Content starts

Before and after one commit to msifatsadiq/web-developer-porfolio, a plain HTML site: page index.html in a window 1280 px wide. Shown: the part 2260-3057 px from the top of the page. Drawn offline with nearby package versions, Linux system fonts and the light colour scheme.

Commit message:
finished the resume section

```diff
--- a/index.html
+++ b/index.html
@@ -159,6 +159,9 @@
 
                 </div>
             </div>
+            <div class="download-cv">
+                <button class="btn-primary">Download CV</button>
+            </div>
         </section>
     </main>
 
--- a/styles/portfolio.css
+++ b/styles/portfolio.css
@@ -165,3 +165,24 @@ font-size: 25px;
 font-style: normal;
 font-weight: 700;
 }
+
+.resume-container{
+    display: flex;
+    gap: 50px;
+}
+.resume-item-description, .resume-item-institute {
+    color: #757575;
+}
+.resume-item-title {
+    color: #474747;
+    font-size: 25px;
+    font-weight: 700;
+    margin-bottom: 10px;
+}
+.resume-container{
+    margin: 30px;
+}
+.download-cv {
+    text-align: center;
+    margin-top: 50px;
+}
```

Content ends
Content starts

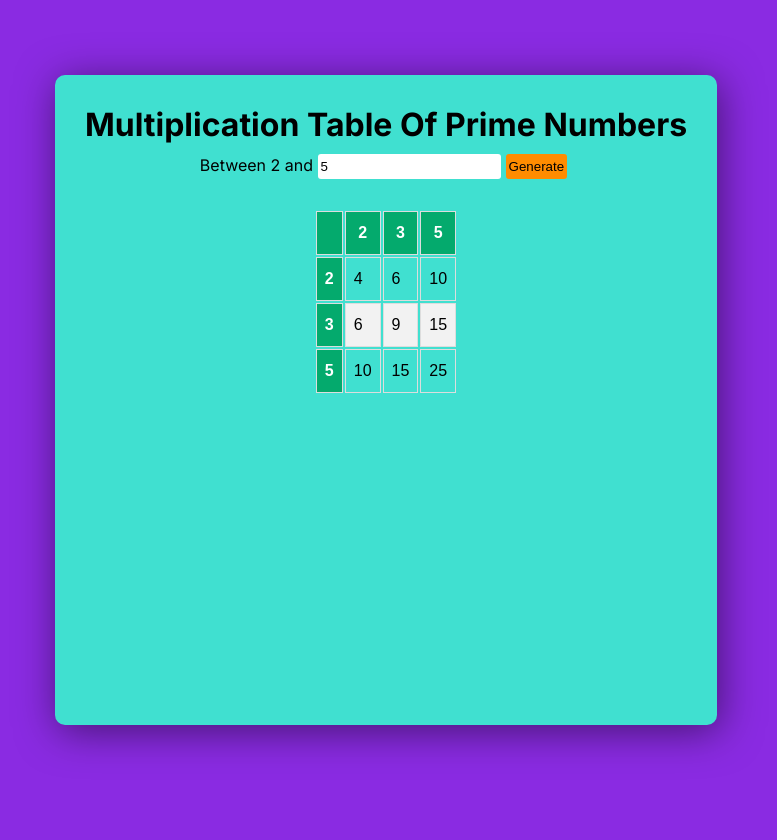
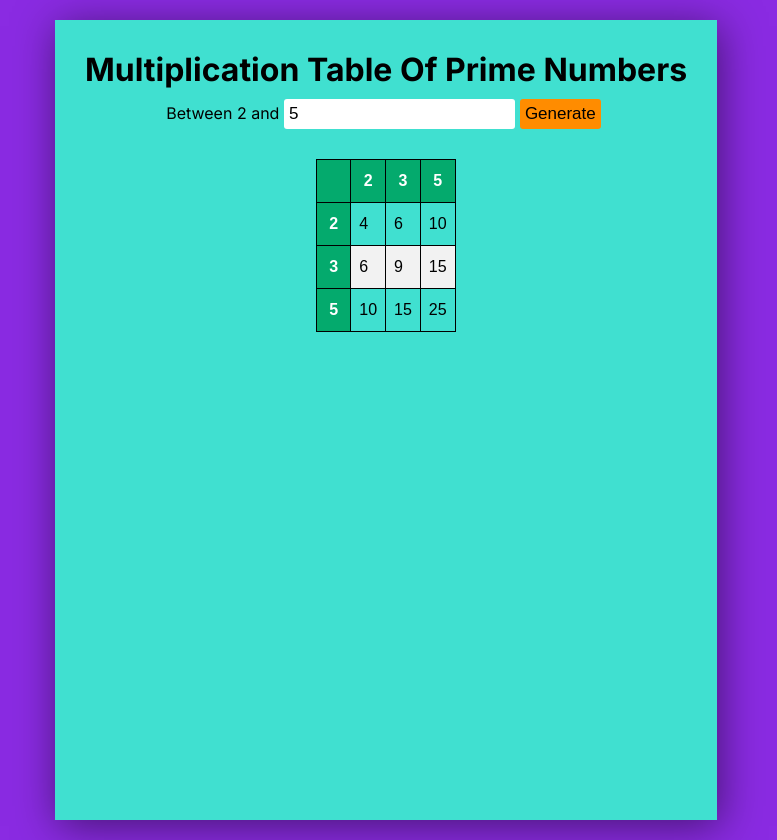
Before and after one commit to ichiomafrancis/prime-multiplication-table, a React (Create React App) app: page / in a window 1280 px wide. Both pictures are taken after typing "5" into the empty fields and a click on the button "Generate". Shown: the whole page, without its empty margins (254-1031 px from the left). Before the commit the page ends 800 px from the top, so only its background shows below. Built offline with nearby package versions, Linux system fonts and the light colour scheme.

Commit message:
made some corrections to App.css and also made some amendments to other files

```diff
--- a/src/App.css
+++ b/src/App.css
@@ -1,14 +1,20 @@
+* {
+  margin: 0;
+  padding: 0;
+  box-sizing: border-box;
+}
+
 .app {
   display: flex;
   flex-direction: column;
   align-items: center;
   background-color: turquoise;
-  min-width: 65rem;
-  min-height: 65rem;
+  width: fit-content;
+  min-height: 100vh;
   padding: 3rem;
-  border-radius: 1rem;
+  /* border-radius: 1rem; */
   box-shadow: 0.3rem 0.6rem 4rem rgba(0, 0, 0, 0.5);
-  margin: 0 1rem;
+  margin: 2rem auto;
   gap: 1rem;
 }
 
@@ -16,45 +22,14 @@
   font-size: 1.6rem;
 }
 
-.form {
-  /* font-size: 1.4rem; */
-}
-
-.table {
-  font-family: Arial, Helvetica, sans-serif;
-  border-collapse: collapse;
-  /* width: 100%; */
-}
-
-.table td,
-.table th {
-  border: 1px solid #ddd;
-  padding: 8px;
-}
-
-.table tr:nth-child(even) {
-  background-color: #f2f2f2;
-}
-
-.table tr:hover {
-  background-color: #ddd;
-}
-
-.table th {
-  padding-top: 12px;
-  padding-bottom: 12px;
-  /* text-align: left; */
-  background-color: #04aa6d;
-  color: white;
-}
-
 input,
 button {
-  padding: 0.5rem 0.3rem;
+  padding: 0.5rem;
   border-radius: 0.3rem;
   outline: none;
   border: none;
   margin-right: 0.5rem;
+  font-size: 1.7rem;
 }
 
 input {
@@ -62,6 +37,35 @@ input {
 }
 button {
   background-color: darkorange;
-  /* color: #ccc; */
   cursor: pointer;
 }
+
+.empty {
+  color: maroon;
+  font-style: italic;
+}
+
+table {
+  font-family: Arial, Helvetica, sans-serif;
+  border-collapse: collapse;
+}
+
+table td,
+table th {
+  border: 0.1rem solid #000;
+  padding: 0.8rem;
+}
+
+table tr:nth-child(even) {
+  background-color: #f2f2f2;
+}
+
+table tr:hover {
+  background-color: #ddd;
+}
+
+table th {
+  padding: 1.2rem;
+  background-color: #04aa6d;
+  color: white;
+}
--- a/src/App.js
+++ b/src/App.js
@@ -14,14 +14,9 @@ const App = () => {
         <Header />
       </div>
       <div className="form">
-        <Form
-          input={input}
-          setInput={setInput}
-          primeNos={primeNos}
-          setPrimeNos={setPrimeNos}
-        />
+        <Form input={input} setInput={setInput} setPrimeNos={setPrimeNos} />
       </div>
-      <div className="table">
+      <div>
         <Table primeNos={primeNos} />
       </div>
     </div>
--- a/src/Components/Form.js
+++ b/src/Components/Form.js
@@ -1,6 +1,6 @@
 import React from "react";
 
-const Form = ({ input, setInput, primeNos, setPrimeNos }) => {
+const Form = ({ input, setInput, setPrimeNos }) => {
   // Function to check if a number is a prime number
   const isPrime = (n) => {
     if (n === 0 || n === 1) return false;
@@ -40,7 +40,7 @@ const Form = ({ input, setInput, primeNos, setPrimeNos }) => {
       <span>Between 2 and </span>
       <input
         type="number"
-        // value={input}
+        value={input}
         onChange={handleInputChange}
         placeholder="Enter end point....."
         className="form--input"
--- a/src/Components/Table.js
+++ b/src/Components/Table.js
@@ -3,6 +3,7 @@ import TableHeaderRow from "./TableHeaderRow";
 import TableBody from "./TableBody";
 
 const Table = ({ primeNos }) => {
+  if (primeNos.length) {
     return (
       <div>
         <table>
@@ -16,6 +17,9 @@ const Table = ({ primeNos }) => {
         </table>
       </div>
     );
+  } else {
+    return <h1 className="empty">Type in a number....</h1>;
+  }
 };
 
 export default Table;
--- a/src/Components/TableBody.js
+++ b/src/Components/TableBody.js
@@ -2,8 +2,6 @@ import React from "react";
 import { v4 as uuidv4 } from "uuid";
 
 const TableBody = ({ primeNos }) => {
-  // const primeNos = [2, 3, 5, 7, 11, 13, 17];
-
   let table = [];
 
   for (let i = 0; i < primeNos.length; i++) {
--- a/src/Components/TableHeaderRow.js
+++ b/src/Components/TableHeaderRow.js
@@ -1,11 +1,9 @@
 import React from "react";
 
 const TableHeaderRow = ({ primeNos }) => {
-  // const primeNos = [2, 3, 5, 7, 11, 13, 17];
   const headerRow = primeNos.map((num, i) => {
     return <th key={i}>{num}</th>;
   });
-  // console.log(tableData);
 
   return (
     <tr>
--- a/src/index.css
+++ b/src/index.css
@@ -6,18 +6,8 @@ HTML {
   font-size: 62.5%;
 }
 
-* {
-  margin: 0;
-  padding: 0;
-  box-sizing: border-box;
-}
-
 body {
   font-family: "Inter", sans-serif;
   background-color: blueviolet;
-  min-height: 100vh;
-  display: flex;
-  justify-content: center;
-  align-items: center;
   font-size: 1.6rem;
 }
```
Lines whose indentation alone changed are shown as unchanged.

Content ends

[TASK REQUIREMENTS]
Throughout the data above, copy all lines where the word "center" is found.

[WRITTEN SOLUTION]
+    text-align: center;
   align-items: center;
-  justify-content: center;
-  align-items: center;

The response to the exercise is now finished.